**WHAT THE TASK ASKS:** This exercise calls for all the entries that follow to be set down exactly, without their images.

(Screenshot and code edit data)
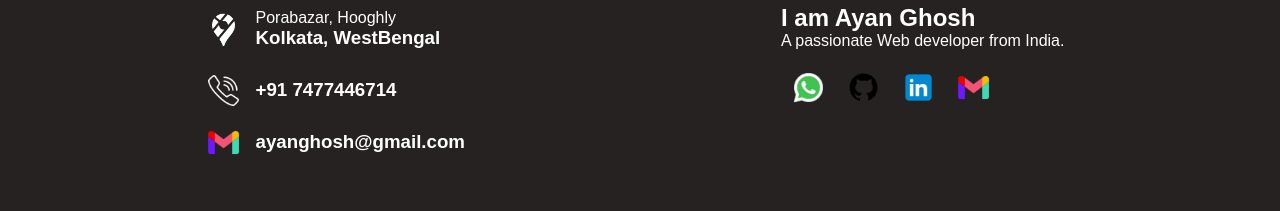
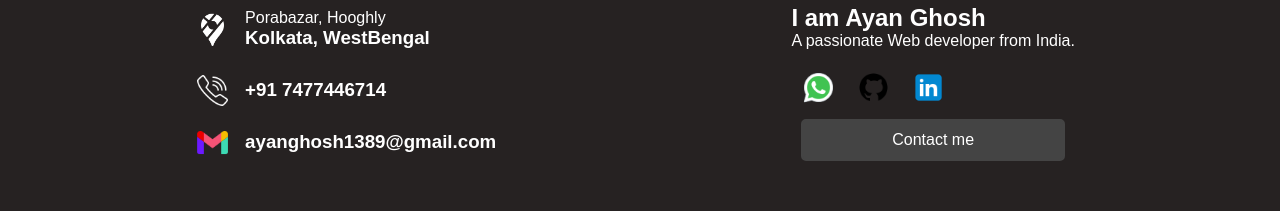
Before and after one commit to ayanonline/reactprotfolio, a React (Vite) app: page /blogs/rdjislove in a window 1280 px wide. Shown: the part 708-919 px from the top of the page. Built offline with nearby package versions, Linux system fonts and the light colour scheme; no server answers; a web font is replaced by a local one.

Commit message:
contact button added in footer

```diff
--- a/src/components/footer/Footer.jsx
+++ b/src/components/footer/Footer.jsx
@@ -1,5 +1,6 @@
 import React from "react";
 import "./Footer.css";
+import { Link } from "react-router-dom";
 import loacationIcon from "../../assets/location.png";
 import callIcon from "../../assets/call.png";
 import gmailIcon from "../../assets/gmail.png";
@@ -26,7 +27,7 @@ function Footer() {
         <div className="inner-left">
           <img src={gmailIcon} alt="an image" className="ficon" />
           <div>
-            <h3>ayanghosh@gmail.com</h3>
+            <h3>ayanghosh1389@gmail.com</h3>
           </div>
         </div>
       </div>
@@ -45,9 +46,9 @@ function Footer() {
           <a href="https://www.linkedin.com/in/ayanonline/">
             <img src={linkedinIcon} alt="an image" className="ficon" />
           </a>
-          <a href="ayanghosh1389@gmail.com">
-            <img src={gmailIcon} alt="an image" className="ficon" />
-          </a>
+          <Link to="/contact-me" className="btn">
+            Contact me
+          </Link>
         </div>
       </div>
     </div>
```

**YOUR RESPONSE:**
Before and after one commit to ayanonline/reactprotfolio, a React (Vite) app: page /blogs/rdjislove in a window 1280 px wide. Shown: the part 708-919 px from the top of the page. Built offline with nearby package versions, Linux system fonts and the light colour scheme; no server answers; a web font is replaced by a local one.

Commit message:
contact button added in footer

```diff
--- a/src/components/footer/Footer.jsx
+++ b/src/components/footer/Footer.jsx
@@ -1,5 +1,6 @@
 import React from "react";
 import "./Footer.css";
+import { Link } from "react-router-dom";
 import loacationIcon from "../../assets/location.png";
 import callIcon from "../../assets/call.png";
 import gmailIcon from "../../assets/gmail.png";
@@ -26,7 +27,7 @@ function Footer() {
         <div className="inner-left">
           <img src={gmailIcon} alt="an image" className="ficon" />
           <div>
-            <h3>ayanghosh@gmail.com</h3>
+            <h3>ayanghosh1389@gmail.com</h3>
           </div>
         </div>
       </div>
@@ -45,9 +46,9 @@ function Footer() {
           <a href="https://www.linkedin.com/in/ayanonline/">
             <img src={linkedinIcon} alt="an image" className="ficon" />
           </a>
-          <a href="ayanghosh1389@gmail.com">
-            <img src={gmailIcon} alt="an image" className="ficon" />
-          </a>
+          <Link to="/contact-me" className="btn">
+            Contact me
+          </Link>
         </div>
       </div>
     </div>
```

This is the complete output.